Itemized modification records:
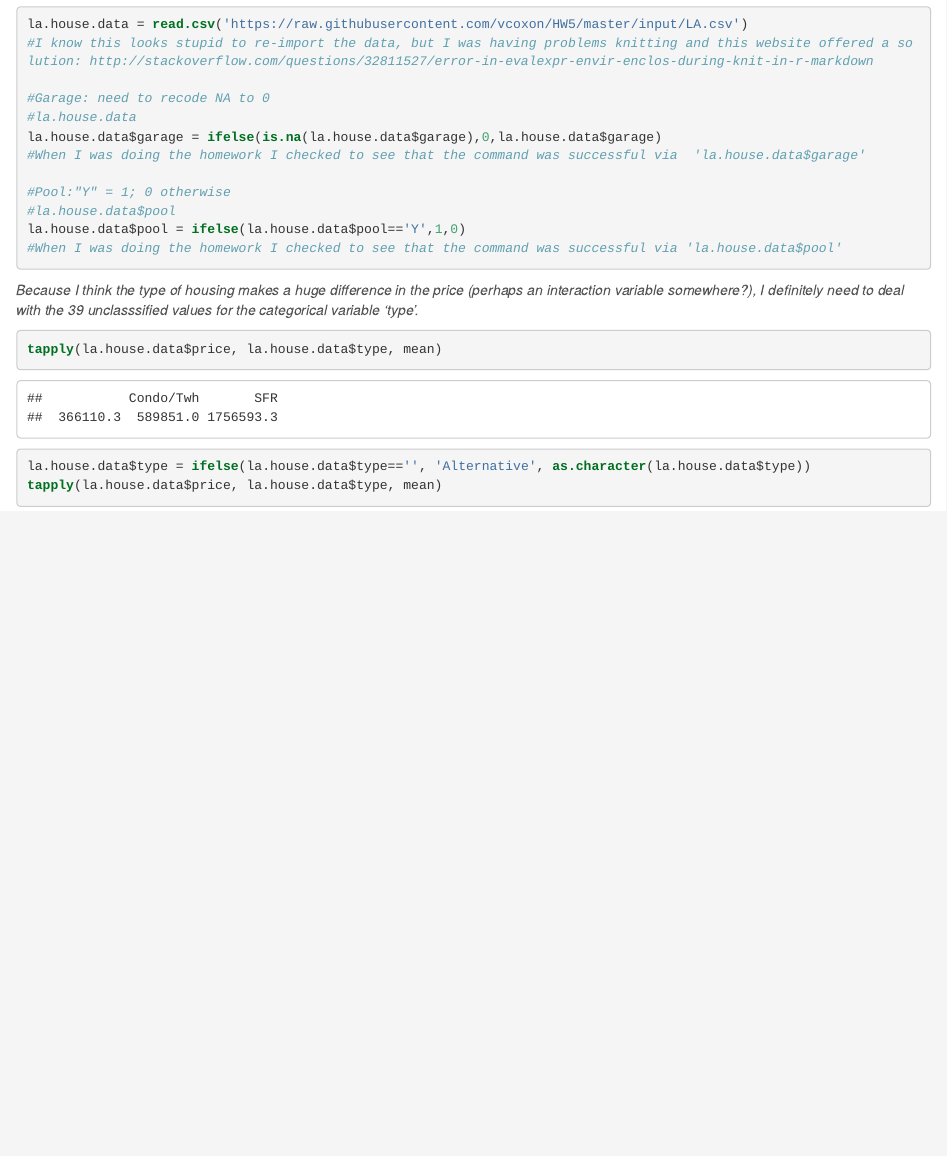
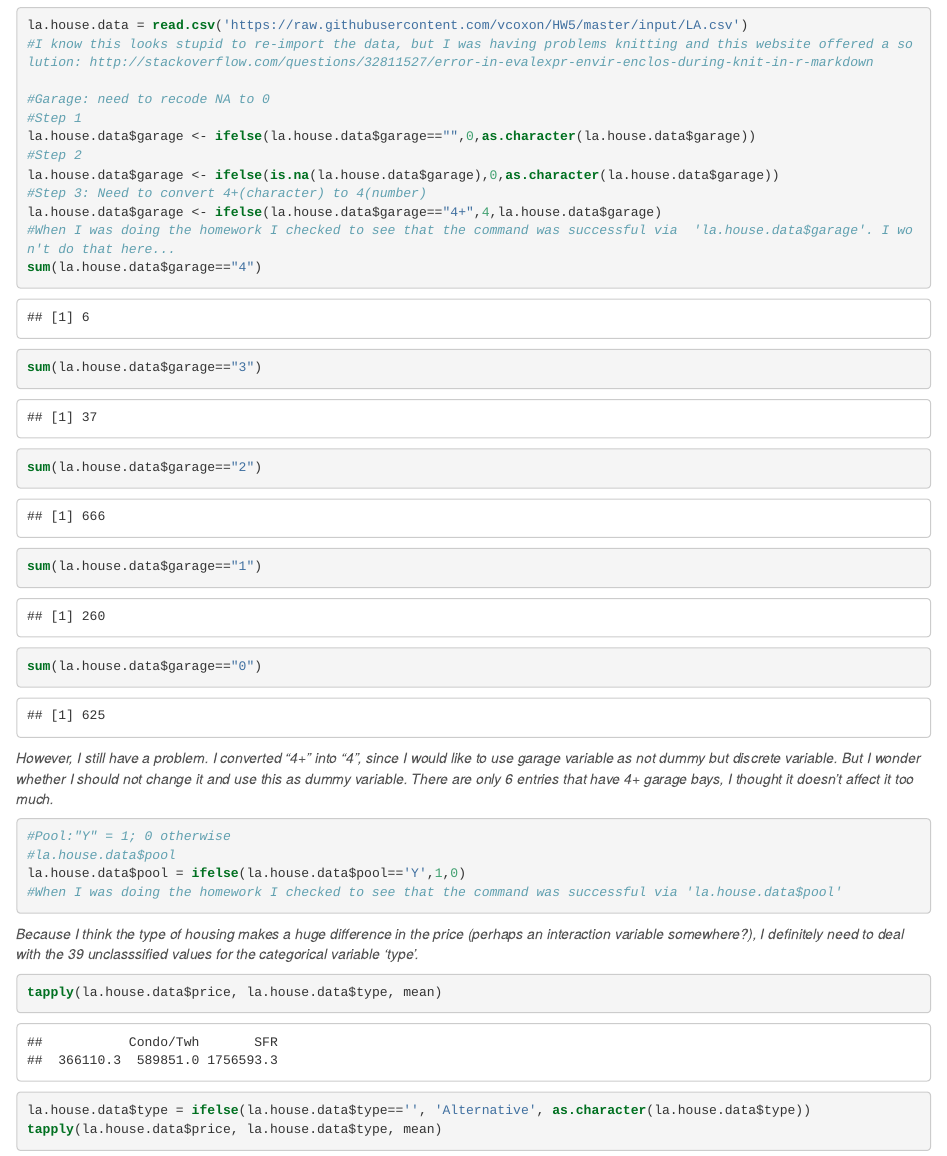
Before and after one commit to PADP8120-Fall2015/HW5, an R Markdown document (Coxon_HW5.Rmd): the page in a window 1100 px wide, from 11070 px down before the commit and from 11030 px down after it, so that both start at the same text. The pictures show the output file Coxon_HW5.html that the author committed with the source, opened offline.

Commit message:
FINAL II

````diff
--- a/Coxon_HW5.Rmd
+++ b/Coxon_HW5.Rmd
@@ -246,10 +246,23 @@ la.house.data = read.csv('https://raw.githubusercontent.com/vcoxon/HW5/master/in
 #I know this looks stupid to re-import the data, but I was having problems knitting and this website offered a solution: http://stackoverflow.com/questions/32811527/error-in-evalexpr-envir-enclos-during-knit-in-r-markdown
 
 #Garage: need to recode NA to 0
-#la.house.data
-la.house.data$garage = ifelse(is.na(la.house.data$garage),0,la.house.data$garage)
-#When I was doing the homework I checked to see that the command was successful via  'la.house.data$garage'
+#Step 1
+la.house.data$garage <- ifelse(la.house.data$garage=="",0,as.character(la.house.data$garage))
+#Step 2
+la.house.data$garage <- ifelse(is.na(la.house.data$garage),0,as.character(la.house.data$garage))
+#Step 3: Need to convert 4+(character) to 4(number)
+la.house.data$garage <- ifelse(la.house.data$garage=="4+",4,la.house.data$garage)
+#When I was doing the homework I checked to see that the command was successful via  'la.house.data$garage'. I won't do that here...
+sum(la.house.data$garage=="4")
+sum(la.house.data$garage=="3")
+sum(la.house.data$garage=="2")
+sum(la.house.data$garage=="1")
+sum(la.house.data$garage=="0")
+```
 
+*However, I still have a problem. I converted "4+" into "4", since I would like to use garage variable as not dummy but discrete variable. But I wonder whether I should not change it and use this as dummy variable. There are only 6 entries that have 4+ garage bays, I thought it doesn't affect it too much.*
+
+```{r}
 #Pool:"Y" = 1; 0 otherwise
 #la.house.data$pool
 la.house.data$pool = ifelse(la.house.data$pool=='Y',1,0)
````
Also changed, not shown: Coxon_HW5.html.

-- TASK TO COMPLETE --
Every record above must be given again exactly; drop the pictures.

-- EXERCISE ANSWER --
Before and after one commit to PADP8120-Fall2015/HW5, an R Markdown document (Coxon_HW5.Rmd): the page in a window 1100 px wide, from 11070 px down before the commit and from 11030 px down after it, so that both start at the same text. The pictures show the output file Coxon_HW5.html that the author committed with the source, opened offline.

Commit message:
FINAL II

````diff
--- a/Coxon_HW5.Rmd
+++ b/Coxon_HW5.Rmd
@@ -246,10 +246,23 @@ la.house.data = read.csv('https://raw.githubusercontent.com/vcoxon/HW5/master/in
 #I know this looks stupid to re-import the data, but I was having problems knitting and this website offered a solution: http://stackoverflow.com/questions/32811527/error-in-evalexpr-envir-enclos-during-knit-in-r-markdown
 
 #Garage: need to recode NA to 0
-#la.house.data
-la.house.data$garage = ifelse(is.na(la.house.data$garage),0,la.house.data$garage)
-#When I was doing the homework I checked to see that the command was successful via  'la.house.data$garage'
+#Step 1
+la.house.data$garage <- ifelse(la.house.data$garage=="",0,as.character(la.house.data$garage))
+#Step 2
+la.house.data$garage <- ifelse(is.na(la.house.data$garage),0,as.character(la.house.data$garage))
+#Step 3: Need to convert 4+(character) to 4(number)
+la.house.data$garage <- ifelse(la.house.data$garage=="4+",4,la.house.data$garage)
+#When I was doing the homework I checked to see that the command was successful via  'la.house.data$garage'. I won't do that here...
+sum(la.house.data$garage=="4")
+sum(la.house.data$garage=="3")
+sum(la.house.data$garage=="2")
+sum(la.house.data$garage=="1")
+sum(la.house.data$garage=="0")
+```
 
+*However, I still have a problem. I converted "4+" into "4", since I would like to use garage variable as not dummy but discrete variable. But I wonder whether I should not change it and use this as dummy variable. There are only 6 entries that have 4+ garage bays, I thought it doesn't affect it too much.*
+
+```{r}
 #Pool:"Y" = 1; 0 otherwise
 #la.house.data$pool
 la.house.data$pool = ifelse(la.house.data$pool=='Y',1,0)
````
Also changed, not shown: Coxon_HW5.html.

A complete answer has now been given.